Return the full listing exactly as it is written.
[[ Material shown, beginning ]]
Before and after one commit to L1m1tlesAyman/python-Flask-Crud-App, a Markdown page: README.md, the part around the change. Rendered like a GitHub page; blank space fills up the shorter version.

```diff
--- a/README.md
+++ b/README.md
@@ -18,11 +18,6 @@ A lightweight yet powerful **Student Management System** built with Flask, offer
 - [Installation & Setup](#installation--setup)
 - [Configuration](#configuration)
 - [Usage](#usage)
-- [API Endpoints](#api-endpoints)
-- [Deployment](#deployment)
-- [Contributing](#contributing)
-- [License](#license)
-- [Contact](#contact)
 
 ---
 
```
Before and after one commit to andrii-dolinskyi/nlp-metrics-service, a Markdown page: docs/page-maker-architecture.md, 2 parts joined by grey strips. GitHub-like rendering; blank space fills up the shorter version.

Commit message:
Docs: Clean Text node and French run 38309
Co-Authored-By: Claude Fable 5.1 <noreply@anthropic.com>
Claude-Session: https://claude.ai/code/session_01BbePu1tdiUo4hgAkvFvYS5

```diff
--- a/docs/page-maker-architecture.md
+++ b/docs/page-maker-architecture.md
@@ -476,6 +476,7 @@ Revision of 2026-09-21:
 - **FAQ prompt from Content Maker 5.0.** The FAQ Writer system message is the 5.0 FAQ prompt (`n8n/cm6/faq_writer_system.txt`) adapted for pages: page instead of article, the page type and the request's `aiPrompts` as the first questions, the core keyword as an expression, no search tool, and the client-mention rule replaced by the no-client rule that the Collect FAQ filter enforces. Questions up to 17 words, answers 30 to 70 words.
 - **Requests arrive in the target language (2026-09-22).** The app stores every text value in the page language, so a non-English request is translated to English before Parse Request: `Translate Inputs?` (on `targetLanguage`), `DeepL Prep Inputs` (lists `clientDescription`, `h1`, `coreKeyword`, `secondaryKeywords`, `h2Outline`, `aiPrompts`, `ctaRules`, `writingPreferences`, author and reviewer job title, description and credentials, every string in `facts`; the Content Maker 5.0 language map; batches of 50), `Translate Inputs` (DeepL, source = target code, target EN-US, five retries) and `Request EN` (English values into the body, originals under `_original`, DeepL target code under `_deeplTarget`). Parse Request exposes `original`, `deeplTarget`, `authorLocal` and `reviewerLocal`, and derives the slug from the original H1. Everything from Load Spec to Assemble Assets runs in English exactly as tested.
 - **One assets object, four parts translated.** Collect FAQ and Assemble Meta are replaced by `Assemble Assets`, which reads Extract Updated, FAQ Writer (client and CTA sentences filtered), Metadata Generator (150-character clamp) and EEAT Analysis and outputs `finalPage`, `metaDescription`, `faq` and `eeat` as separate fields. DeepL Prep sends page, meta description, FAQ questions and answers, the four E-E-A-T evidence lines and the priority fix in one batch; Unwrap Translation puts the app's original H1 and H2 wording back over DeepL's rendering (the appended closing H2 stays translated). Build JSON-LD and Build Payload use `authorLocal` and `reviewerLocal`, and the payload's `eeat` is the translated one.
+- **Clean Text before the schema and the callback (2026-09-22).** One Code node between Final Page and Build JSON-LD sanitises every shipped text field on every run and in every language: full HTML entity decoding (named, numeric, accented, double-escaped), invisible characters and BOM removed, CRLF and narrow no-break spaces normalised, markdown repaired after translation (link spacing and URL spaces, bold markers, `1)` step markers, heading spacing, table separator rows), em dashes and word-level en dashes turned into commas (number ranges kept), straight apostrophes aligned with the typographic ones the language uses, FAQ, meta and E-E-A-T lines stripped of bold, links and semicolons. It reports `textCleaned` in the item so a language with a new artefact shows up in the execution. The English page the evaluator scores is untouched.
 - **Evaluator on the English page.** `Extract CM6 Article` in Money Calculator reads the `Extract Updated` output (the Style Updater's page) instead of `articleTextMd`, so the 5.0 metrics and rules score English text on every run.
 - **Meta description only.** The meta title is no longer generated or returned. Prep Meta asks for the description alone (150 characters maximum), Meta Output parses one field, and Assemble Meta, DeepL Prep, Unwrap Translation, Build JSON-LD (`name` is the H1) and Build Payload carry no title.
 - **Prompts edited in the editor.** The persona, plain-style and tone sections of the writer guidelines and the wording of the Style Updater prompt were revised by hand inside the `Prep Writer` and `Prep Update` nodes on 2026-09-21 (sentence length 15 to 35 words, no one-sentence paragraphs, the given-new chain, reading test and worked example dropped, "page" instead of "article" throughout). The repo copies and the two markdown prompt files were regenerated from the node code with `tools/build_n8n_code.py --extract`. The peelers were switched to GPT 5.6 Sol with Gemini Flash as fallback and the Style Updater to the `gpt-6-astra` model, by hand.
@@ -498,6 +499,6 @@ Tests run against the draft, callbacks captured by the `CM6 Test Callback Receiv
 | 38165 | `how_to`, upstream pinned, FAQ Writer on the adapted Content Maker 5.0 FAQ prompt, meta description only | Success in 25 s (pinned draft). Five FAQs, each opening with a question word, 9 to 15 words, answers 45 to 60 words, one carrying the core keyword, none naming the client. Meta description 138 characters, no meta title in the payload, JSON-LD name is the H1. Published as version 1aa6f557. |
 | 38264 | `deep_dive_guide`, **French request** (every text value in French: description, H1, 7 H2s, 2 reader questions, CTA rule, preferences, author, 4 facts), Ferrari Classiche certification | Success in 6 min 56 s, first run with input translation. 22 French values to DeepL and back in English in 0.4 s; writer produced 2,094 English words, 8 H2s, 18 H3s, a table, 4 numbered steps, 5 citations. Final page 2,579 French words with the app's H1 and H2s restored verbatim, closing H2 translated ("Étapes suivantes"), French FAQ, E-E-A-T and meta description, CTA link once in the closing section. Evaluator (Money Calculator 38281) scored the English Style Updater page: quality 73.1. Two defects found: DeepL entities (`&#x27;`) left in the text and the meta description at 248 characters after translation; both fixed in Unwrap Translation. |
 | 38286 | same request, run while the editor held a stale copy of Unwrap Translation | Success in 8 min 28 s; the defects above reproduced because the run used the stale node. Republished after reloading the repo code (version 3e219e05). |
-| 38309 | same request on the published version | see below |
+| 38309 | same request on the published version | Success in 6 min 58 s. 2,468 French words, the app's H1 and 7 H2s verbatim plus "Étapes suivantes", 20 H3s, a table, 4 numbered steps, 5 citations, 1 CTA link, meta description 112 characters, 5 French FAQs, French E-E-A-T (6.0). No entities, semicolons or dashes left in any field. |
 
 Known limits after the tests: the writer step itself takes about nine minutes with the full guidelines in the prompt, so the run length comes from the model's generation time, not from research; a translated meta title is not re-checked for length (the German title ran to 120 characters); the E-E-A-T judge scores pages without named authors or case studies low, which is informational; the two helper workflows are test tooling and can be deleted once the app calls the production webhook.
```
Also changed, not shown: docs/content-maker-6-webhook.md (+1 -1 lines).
[[ Material shown, end ]]
- **Problem solution**:
Before and after one commit to L1m1tlesAyman/python-Flask-Crud-App, a Markdown page: README.md, the part around the change. Rendered like a GitHub page; blank space fills up the shorter version.

```diff
--- a/README.md
+++ b/README.md
@@ -18,11 +18,6 @@ A lightweight yet powerful **Student Management System** built with Flask, offer
 - [Installation & Setup](#installation--setup)
 - [Configuration](#configuration)
 - [Usage](#usage)
-- [API Endpoints](#api-endpoints)
-- [Deployment](#deployment)
-- [Contributing](#contributing)
-- [License](#license)
-- [Contact](#contact)
 
 ---
 
```
Before and after one commit to andrii-dolinskyi/nlp-metrics-service, a Markdown page: docs/page-maker-architecture.md, 2 parts joined by grey strips. GitHub-like rendering; blank space fills up the shorter version.

Commit message:
Docs: Clean Text node and French run 38309
Co-Authored-By: Claude Fable 5.1 <noreply@anthropic.com>
Claude-Session: https://claude.ai/code/session_01BbePu1tdiUo4hgAkvFvYS5

```diff
--- a/docs/page-maker-architecture.md
+++ b/docs/page-maker-architecture.md
@@ -476,6 +476,7 @@ Revision of 2026-09-21:
 - **FAQ prompt from Content Maker 5.0.** The FAQ Writer system message is the 5.0 FAQ prompt (`n8n/cm6/faq_writer_system.txt`) adapted for pages: page instead of article, the page type and the request's `aiPrompts` as the first questions, the core keyword as an expression, no search tool, and the client-mention rule replaced by the no-client rule that the Collect FAQ filter enforces. Questions up to 17 words, answers 30 to 70 words.
 - **Requests arrive in the target language (2026-09-22).** The app stores every text value in the page language, so a non-English request is translated to English before Parse Request: `Translate Inputs?` (on `targetLanguage`), `DeepL Prep Inputs` (lists `clientDescription`, `h1`, `coreKeyword`, `secondaryKeywords`, `h2Outline`, `aiPrompts`, `ctaRules`, `writingPreferences`, author and reviewer job title, description and credentials, every string in `facts`; the Content Maker 5.0 language map; batches of 50), `Translate Inputs` (DeepL, source = target code, target EN-US, five retries) and `Request EN` (English values into the body, originals under `_original`, DeepL target code under `_deeplTarget`). Parse Request exposes `original`, `deeplTarget`, `authorLocal` and `reviewerLocal`, and derives the slug from the original H1. Everything from Load Spec to Assemble Assets runs in English exactly as tested.
 - **One assets object, four parts translated.** Collect FAQ and Assemble Meta are replaced by `Assemble Assets`, which reads Extract Updated, FAQ Writer (client and CTA sentences filtered), Metadata Generator (150-character clamp) and EEAT Analysis and outputs `finalPage`, `metaDescription`, `faq` and `eeat` as separate fields. DeepL Prep sends page, meta description, FAQ questions and answers, the four E-E-A-T evidence lines and the priority fix in one batch; Unwrap Translation puts the app's original H1 and H2 wording back over DeepL's rendering (the appended closing H2 stays translated). Build JSON-LD and Build Payload use `authorLocal` and `reviewerLocal`, and the payload's `eeat` is the translated one.
+- **Clean Text before the schema and the callback (2026-09-22).** One Code node between Final Page and Build JSON-LD sanitises every shipped text field on every run and in every language: full HTML entity decoding (named, numeric, accented, double-escaped), invisible characters and BOM removed, CRLF and narrow no-break spaces normalised, markdown repaired after translation (link spacing and URL spaces, bold markers, `1)` step markers, heading spacing, table separator rows), em dashes and word-level en dashes turned into commas (number ranges kept), straight apostrophes aligned with the typographic ones the language uses, FAQ, meta and E-E-A-T lines stripped of bold, links and semicolons. It reports `textCleaned` in the item so a language with a new artefact shows up in the execution. The English page the evaluator scores is untouched.
 - **Evaluator on the English page.** `Extract CM6 Article` in Money Calculator reads the `Extract Updated` output (the Style Updater's page) instead of `articleTextMd`, so the 5.0 metrics and rules score English text on every run.
 - **Meta description only.** The meta title is no longer generated or returned. Prep Meta asks for the description alone (150 characters maximum), Meta Output parses one field, and Assemble Meta, DeepL Prep, Unwrap Translation, Build JSON-LD (`name` is the H1) and Build Payload carry no title.
 - **Prompts edited in the editor.** The persona, plain-style and tone sections of the writer guidelines and the wording of the Style Updater prompt were revised by hand inside the `Prep Writer` and `Prep Update` nodes on 2026-09-21 (sentence length 15 to 35 words, no one-sentence paragraphs, the given-new chain, reading test and worked example dropped, "page" instead of "article" throughout). The repo copies and the two markdown prompt files were regenerated from the node code with `tools/build_n8n_code.py --extract`. The peelers were switched to GPT 5.6 Sol with Gemini Flash as fallback and the Style Updater to the `gpt-6-astra` model, by hand.
@@ -498,6 +499,6 @@ Tests run against the draft, callbacks captured by the `CM6 Test Callback Receiv
 | 38165 | `how_to`, upstream pinned, FAQ Writer on the adapted Content Maker 5.0 FAQ prompt, meta description only | Success in 25 s (pinned draft). Five FAQs, each opening with a question word, 9 to 15 words, answers 45 to 60 words, one carrying the core keyword, none naming the client. Meta description 138 characters, no meta title in the payload, JSON-LD name is the H1. Published as version 1aa6f557. |
 | 38264 | `deep_dive_guide`, **French request** (every text value in French: description, H1, 7 H2s, 2 reader questions, CTA rule, preferences, author, 4 facts), Ferrari Classiche certification | Success in 6 min 56 s, first run with input translation. 22 French values to DeepL and back in English in 0.4 s; writer produced 2,094 English words, 8 H2s, 18 H3s, a table, 4 numbered steps, 5 citations. Final page 2,579 French words with the app's H1 and H2s restored verbatim, closing H2 translated ("Étapes suivantes"), French FAQ, E-E-A-T and meta description, CTA link once in the closing section. Evaluator (Money Calculator 38281) scored the English Style Updater page: quality 73.1. Two defects found: DeepL entities (`&#x27;`) left in the text and the meta description at 248 characters after translation; both fixed in Unwrap Translation. |
 | 38286 | same request, run while the editor held a stale copy of Unwrap Translation | Success in 8 min 28 s; the defects above reproduced because the run used the stale node. Republished after reloading the repo code (version 3e219e05). |
-| 38309 | same request on the published version | see below |
+| 38309 | same request on the published version | Success in 6 min 58 s. 2,468 French words, the app's H1 and 7 H2s verbatim plus "Étapes suivantes", 20 H3s, a table, 4 numbered steps, 5 citations, 1 CTA link, meta description 112 characters, 5 French FAQs, French E-E-A-T (6.0). No entities, semicolons or dashes left in any field. |
 
 Known limits after the tests: the writer step itself takes about nine minutes with the full guidelines in the prompt, so the run length comes from the model's generation time, not from research; a translated meta title is not re-checked for length (the German title ran to 120 characters); the E-E-A-T judge scores pages without named authors or case studies low, which is informational; the two helper workflows are test tooling and can be deleted once the app calls the production webhook.
```
Also changed, not shown: docs/content-maker-6-webhook.md (+1 -1 lines).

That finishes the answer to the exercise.